    Strange Famous it depends on who is looking...

    Ipswich, UK
    I agree with much of what you said, but I have one dispute and I will state it one line if you can answer it one or two lines.

    Who decides and how to they decide who are the "most unsavoury" murderers who are worthy of death?
  17. rogue49

    rogue49 Tech Kung Fu Artist Staff Member

    Again, the decision should be obvious...but since I said it can be rationalized either way.
    It should be you.
  18. redravin

    redravin Cynical Optimist Donor

    I have mixed feelings on the subject.
    I'm not adverse to putting a bullet in the head of someone who has committed mass killings but I have an issue with the criminal justice system.
    Blackstone's formulation tends to make sense to me.
    "Better that ten innocent men go free than that one innocent man suffer."

    This article pretty much proves that the death penalty is a dangerous thing and needs to end.

    Shocking Number Of Innocent People Sentenced To Death, Study Finds

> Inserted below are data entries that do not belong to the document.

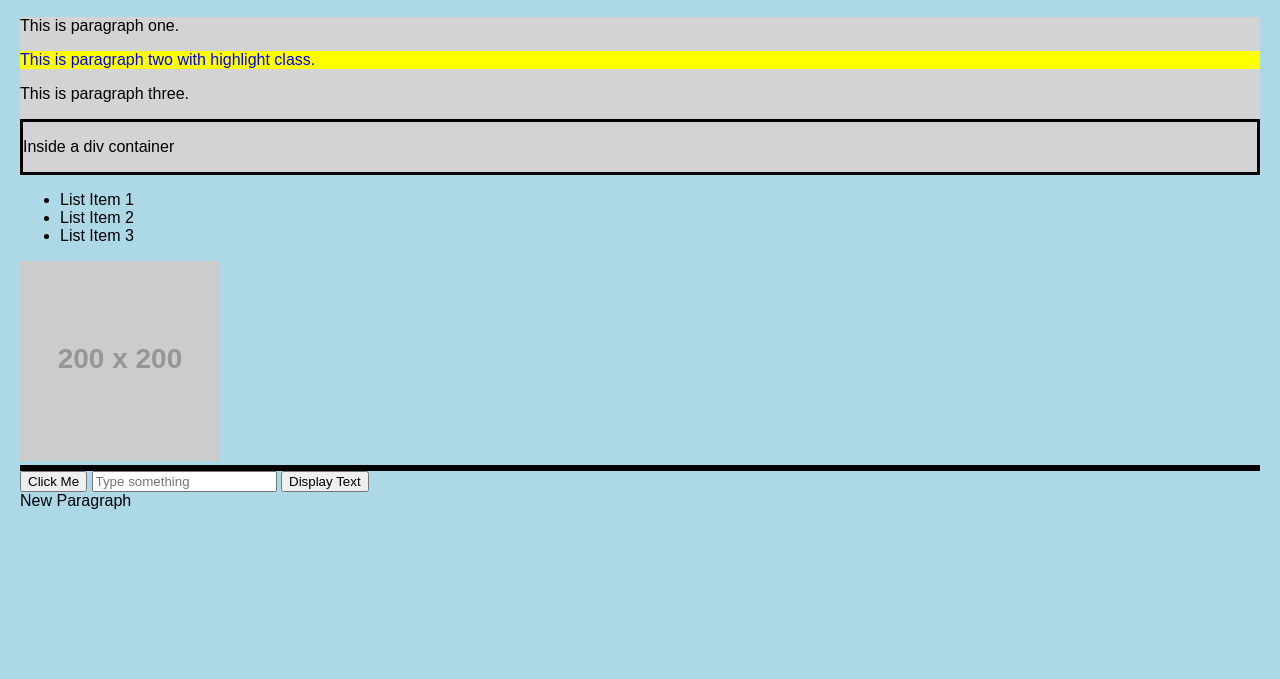
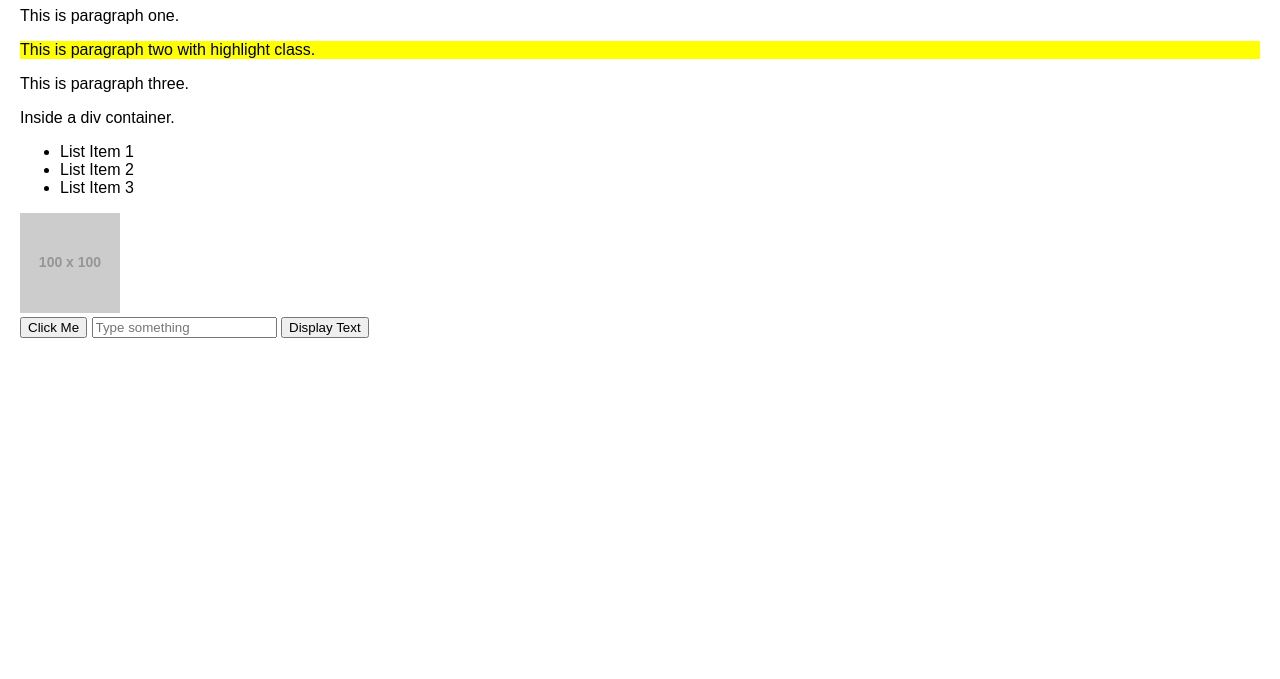
Before and after one commit to mabuhani/MI-Lab3, a plain HTML site: page index.html in a window 1280 px wide. Shown: the part 121-800 px from the top of the page. Drawn offline with Linux system fonts and the light colour scheme; placeholder pictures from the web are drawn by us.

Commit message:
Initial commit

```diff
--- a/index.html
+++ b/index.html
@@ -14,42 +14,31 @@
 </head>
 <body>
 
-  <h1 id="title">Welcome to the DOM Lab!</h1>
+  <h1 id="title">DOM Practice Lab</h1>
   <h2>Sample Subheading</h2>
-  <div id="background_color"><!--create this div-->
+
   <p>This is paragraph one.</p>
-  <p class="highlight" id="color">This is paragraph two with highlight class.</p>
+  <p class="highlight">This is paragraph two with highlight class.</p>
   <p>This is paragraph three.</p>
 
-  <div class="active" id="container">
-    <p>Inside a div container</p>
+  <div id="container">
+    <p>Inside a div container.</p>
   </div>
-</div>
+
   <ul id="list">
     <li>List Item 1</li>
     <li>List Item 2</li>
     <li>List Item 3</li>
   </ul>
 
-  <img id="sampleImage" src="https://placehold.co/200x200" alt="Sample">
+  <img id="sampleImage" src="https://placehold.co/100x100" alt="Sample">
 
   <div id="output"></div>
 
   <button id="mainButton">Click Me</button>
   <input type="text" id="userInput" placeholder="Type something">
   <button id="displayButton">Display Text</button>
-<script>
-    document.getElementById("title").style.color="red"
-    document.getElementById("background_color").style.backgroundColor="lightgray"
-    document.getElementById("container").style.border ="solid black"
-    document.getElementById("output").style.border ="solid black"
-    document.getElementById("title").style.fontSize="36px"
-    document.getElementById("color").style.color ="blue"
-    document.body.style.backgroundColor="lightblue"
-    let ele = document.createElement("div")
-    ele.textContent = "New Paragraph"
-    document.body.appendChild(ele)
-</script>
+
   <script src="script.js"></script>
 </body>
 </html>
```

  19. rogue49

    rogue49 Tech Kung Fu Artist Staff Member

    obvious is obvious.